_Required action_.
Exact copy, no pictures: repeat the data that follows.

▬▬▬

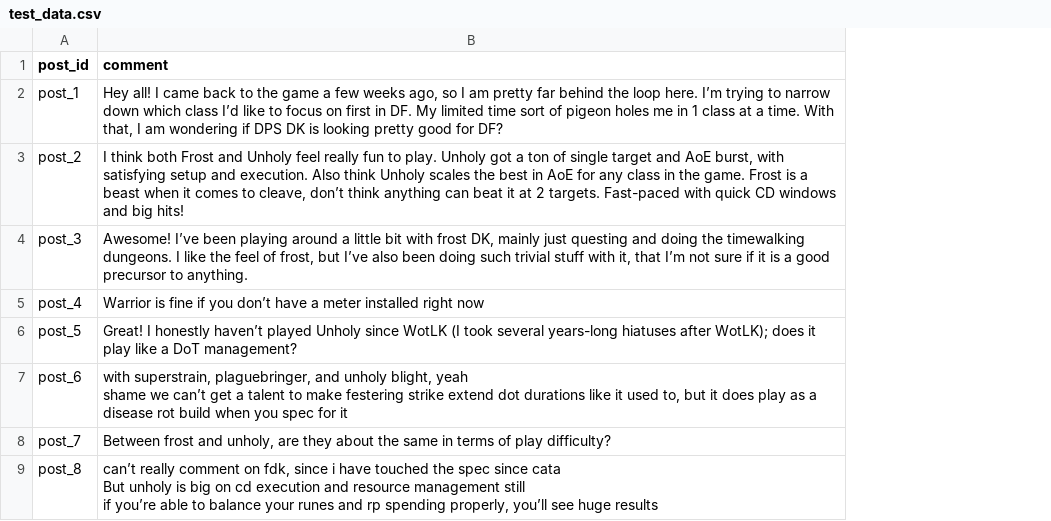
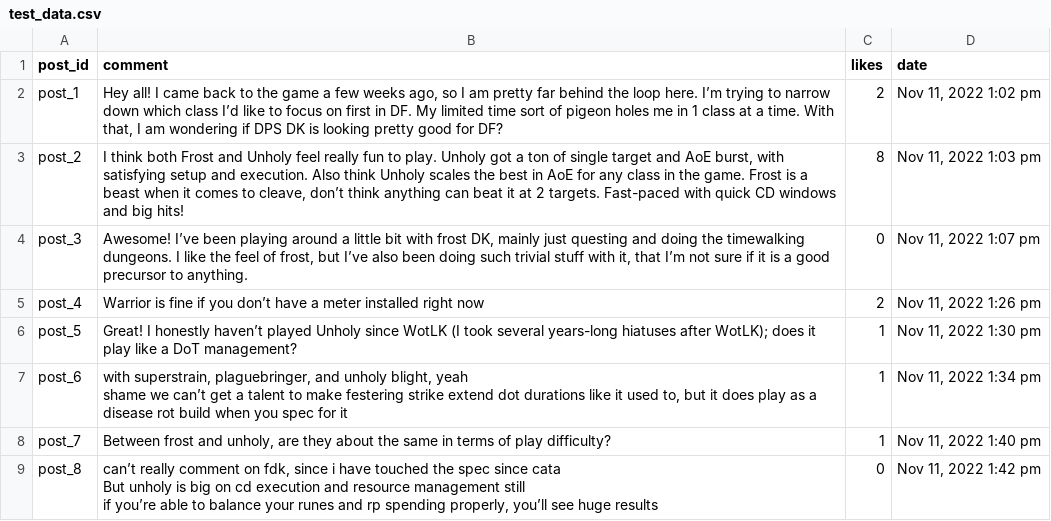
Before and after one commit to Jester-Head/psychic-invention, a CSV file: test_data.csv, drawn as a sheet; only a part is shown; the diff names each change by its address in the sheet, - before the commit and + after, or states it on an @@ line.

Commit message:
post_id,comment,likes,date extracted

```diff
--- a/test_data.csv
+++ b/test_data.csv
+column C (likes), rows 2-9: 2 | 8 | 0 | 2 | 1 | 1 | 1 | 0
+column D (date), rows 2-9: Nov 11, 2022 1:02 pm | Nov 11, 2022 1:03 pm | Nov 11, 2022 1:07 pm | Nov 11, 2022 1:26 pm | Nov 11, 2022 1:30 pm | Nov 11, 2022 1:34 pm | Nov 11, 2022 1:40 pm | Nov 11, 2022 1:42 pm
```
Also changed, not shown: 3 other files.
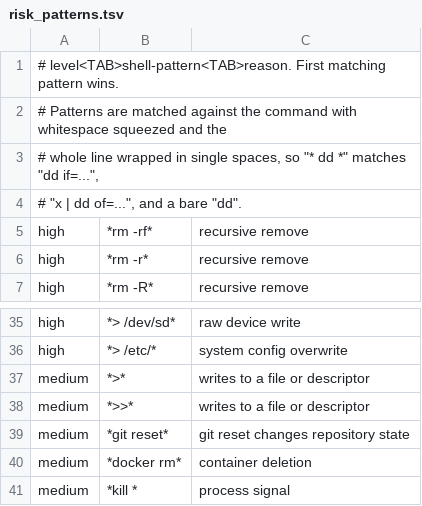
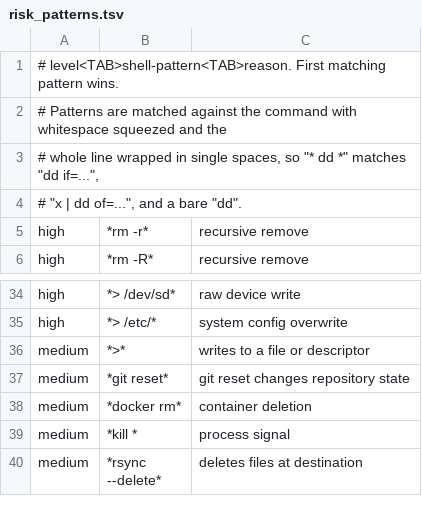
Before and after one commit to t-koba/bash-lmline, a TSV file: lmline/defaults/risk_patterns.tsv, drawn as a sheet; only a part is shown, gaps mark what is left out; the shorter side is filled out with more unchanged rows.

Commit message:
Remove shadowed risk patterns covered by broader rules

```diff
--- a/lmline/defaults/risk_patterns.tsv
+++ b/lmline/defaults/risk_patterns.tsv
@@ -4,3 +4,2 @@
 # "x | dd of=...", and a bare "dd".
-high	*rm -rf*	recursive remove
 high	*rm -r*	recursive remove
@@ -37,3 +36,2 @@ high	*> /etc/*	system config overwrite
 medium	*>*	writes to a file or descriptor
-medium	*>>*	writes to a file or descriptor
 medium	*git reset*	git reset changes repository state
```
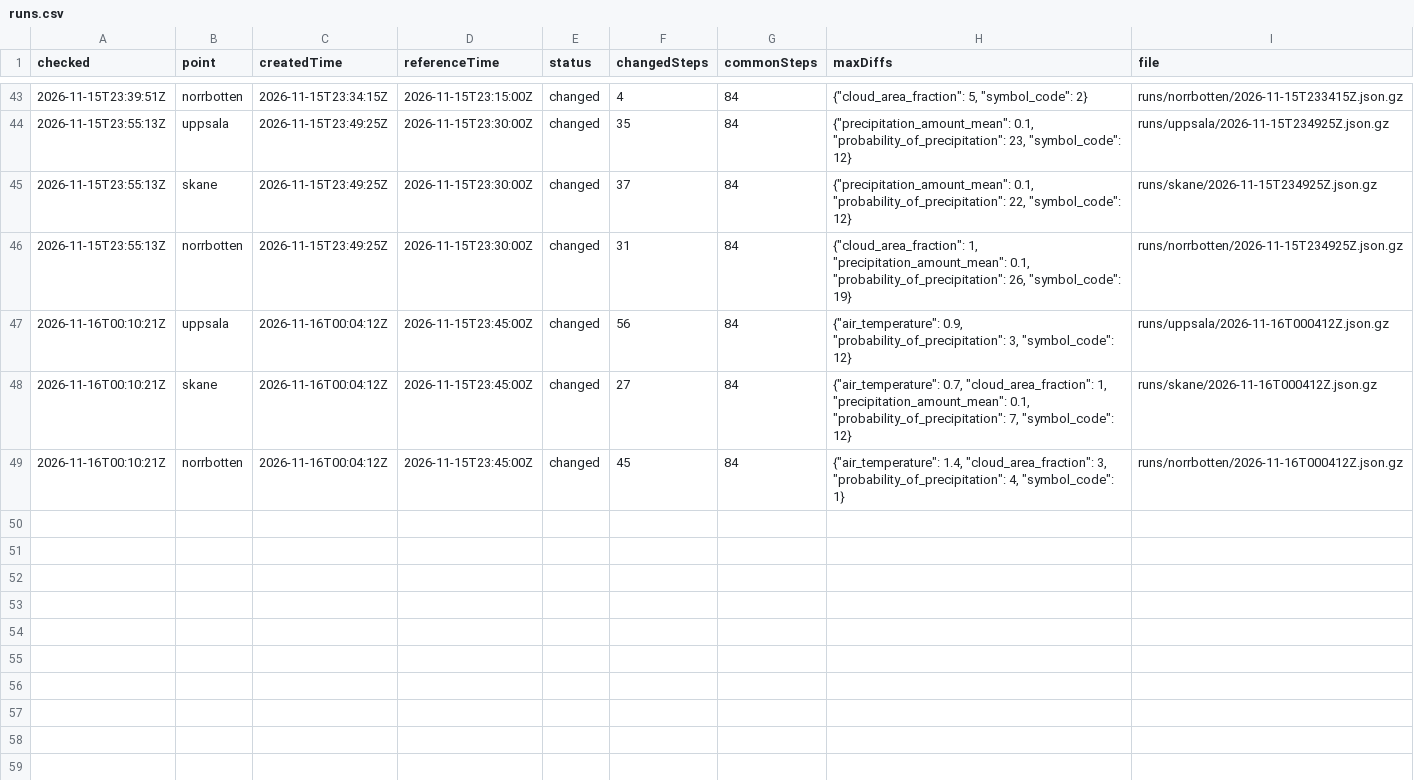
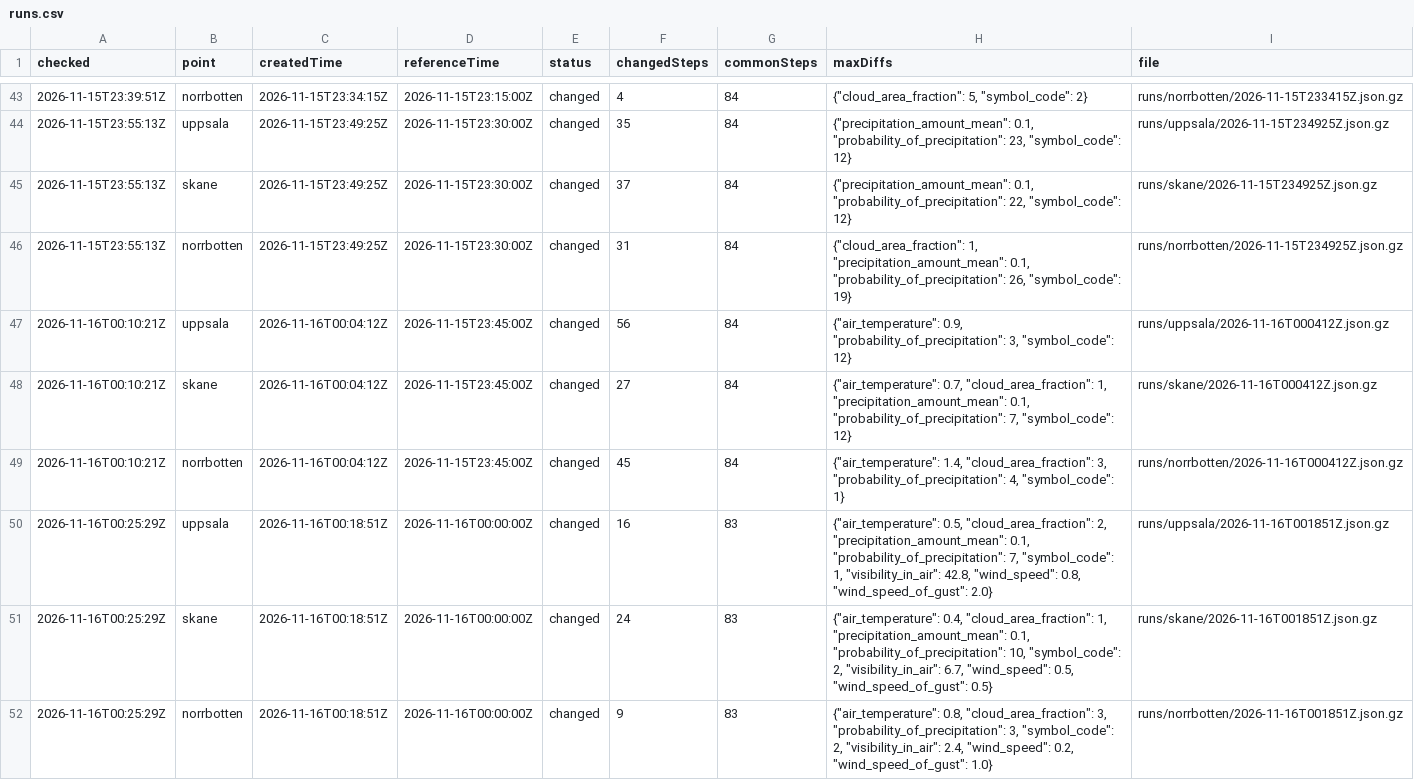
Before and after one commit to gu-t/smhi-runlog, a CSV file: runs.csv, drawn as a sheet; only a part is shown, gaps mark what is left out.

```diff
--- a/runs.csv
+++ b/runs.csv
@@ -49 +49,4 @@ checked,point,createdTime,referenceTime,status,changedSteps,commonSteps,maxDiffs
 2026-11-16T00:10:21Z,norrbotten,2026-11-16T00:04:12Z,2026-11-15T23:45:00Z,changed,45,84,"{""air_temperature"": 1.4, ""cloud_area_fraction"": 3, ""probability_of_precipitation"": 4, ""symbol_code"": 1}",runs/norrbotten/2026-11-16T000412Z.json.gz
+2026-11-16T00:25:29Z,uppsala,2026-11-16T00:18:51Z,2026-11-16T00:00:00Z,changed,16,83,"{""air_temperature"": 0.5, ""cloud_area_fraction"": 2, ""precipitation_amount_mean"": 0.1, ""probability_of_precipitation"": 7, ""symbol_code"": 1, ""visibility_in_air"": 42.8, ""wind_speed"": 0.8, ""wind_speed_of_gust"": 2.0}",runs/uppsala/2026-11-16T001851Z.json.gz
+2026-11-16T00:25:29Z,skane,2026-11-16T00:18:51Z,2026-11-16T00:00:00Z,changed,24,83,"{""air_temperature"": 0.4, ""cloud_area_fraction"": 1, ""precipitation_amount_mean"": 0.1, ""probability_of_precipitation"": 10, ""symbol_code"": 2, ""visibility_in_air"": 6.7, ""wind_speed"": 0.5, ""wind_speed_of_gust"": 0.5}",runs/skane/2026-11-16T001851Z.json.gz
+2026-11-16T00:25:29Z,norrbotten,2026-11-16T00:18:51Z,2026-11-16T00:00:00Z,changed,9,83,"{""air_temperature"": 0.8, ""cloud_area_fraction"": 3, ""probability_of_precipitation"": 3, ""symbol_code"": 2, ""visibility_in_air"": 2.4, ""wind_speed"": 0.2, ""wind_speed_of_gust"": 1.0}",runs/norrbotten/2026-11-16T001851Z.json.gz
```
Also changed, not shown: checks.csv, 4 other files.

▬▬▬

_Task answer_.
Before and after one commit to Jester-Head/psychic-invention, a CSV file: test_data.csv, drawn as a sheet; only a part is shown; the diff names each change by its address in the sheet, - before the commit and + after, or states it on an @@ line.

Commit message:
post_id,comment,likes,date extracted

```diff
--- a/test_data.csv
+++ b/test_data.csv
+column C (likes), rows 2-9: 2 | 8 | 0 | 2 | 1 | 1 | 1 | 0
+column D (date), rows 2-9: Nov 11, 2022 1:02 pm | Nov 11, 2022 1:03 pm | Nov 11, 2022 1:07 pm | Nov 11, 2022 1:26 pm | Nov 11, 2022 1:30 pm | Nov 11, 2022 1:34 pm | Nov 11, 2022 1:40 pm | Nov 11, 2022 1:42 pm
```
Also changed, not shown: 3 other files.
Before and after one commit to t-koba/bash-lmline, a TSV file: lmline/defaults/risk_patterns.tsv, drawn as a sheet; only a part is shown, gaps mark what is left out; the shorter side is filled out with more unchanged rows.

Commit message:
Remove shadowed risk patterns covered by broader rules

```diff
--- a/lmline/defaults/risk_patterns.tsv
+++ b/lmline/defaults/risk_patterns.tsv
@@ -4,3 +4,2 @@
 # "x | dd of=...", and a bare "dd".
-high	*rm -rf*	recursive remove
 high	*rm -r*	recursive remove
@@ -37,3 +36,2 @@ high	*> /etc/*	system config overwrite
 medium	*>*	writes to a file or descriptor
-medium	*>>*	writes to a file or descriptor
 medium	*git reset*	git reset changes repository state
```
Before and after one commit to gu-t/smhi-runlog, a CSV file: runs.csv, drawn as a sheet; only a part is shown, gaps mark what is left out.

```diff
--- a/runs.csv
+++ b/runs.csv
@@ -49 +49,4 @@ checked,point,createdTime,referenceTime,status,changedSteps,commonSteps,maxDiffs
 2026-11-16T00:10:21Z,norrbotten,2026-11-16T00:04:12Z,2026-11-15T23:45:00Z,changed,45,84,"{""air_temperature"": 1.4, ""cloud_area_fraction"": 3, ""probability_of_precipitation"": 4, ""symbol_code"": 1}",runs/norrbotten/2026-11-16T000412Z.json.gz
+2026-11-16T00:25:29Z,uppsala,2026-11-16T00:18:51Z,2026-11-16T00:00:00Z,changed,16,83,"{""air_temperature"": 0.5, ""cloud_area_fraction"": 2, ""precipitation_amount_mean"": 0.1, ""probability_of_precipitation"": 7, ""symbol_code"": 1, ""visibility_in_air"": 42.8, ""wind_speed"": 0.8, ""wind_speed_of_gust"": 2.0}",runs/uppsala/2026-11-16T001851Z.json.gz
+2026-11-16T00:25:29Z,skane,2026-11-16T00:18:51Z,2026-11-16T00:00:00Z,changed,24,83,"{""air_temperature"": 0.4, ""cloud_area_fraction"": 1, ""precipitation_amount_mean"": 0.1, ""probability_of_precipitation"": 10, ""symbol_code"": 2, ""visibility_in_air"": 6.7, ""wind_speed"": 0.5, ""wind_speed_of_gust"": 0.5}",runs/skane/2026-11-16T001851Z.json.gz
+2026-11-16T00:25:29Z,norrbotten,2026-11-16T00:18:51Z,2026-11-16T00:00:00Z,changed,9,83,"{""air_temperature"": 0.8, ""cloud_area_fraction"": 3, ""probability_of_precipitation"": 3, ""symbol_code"": 2, ""visibility_in_air"": 2.4, ""wind_speed"": 0.2, ""wind_speed_of_gust"": 1.0}",runs/norrbotten/2026-11-16T001851Z.json.gz
```
Also changed, not shown: checks.csv, 4 other files.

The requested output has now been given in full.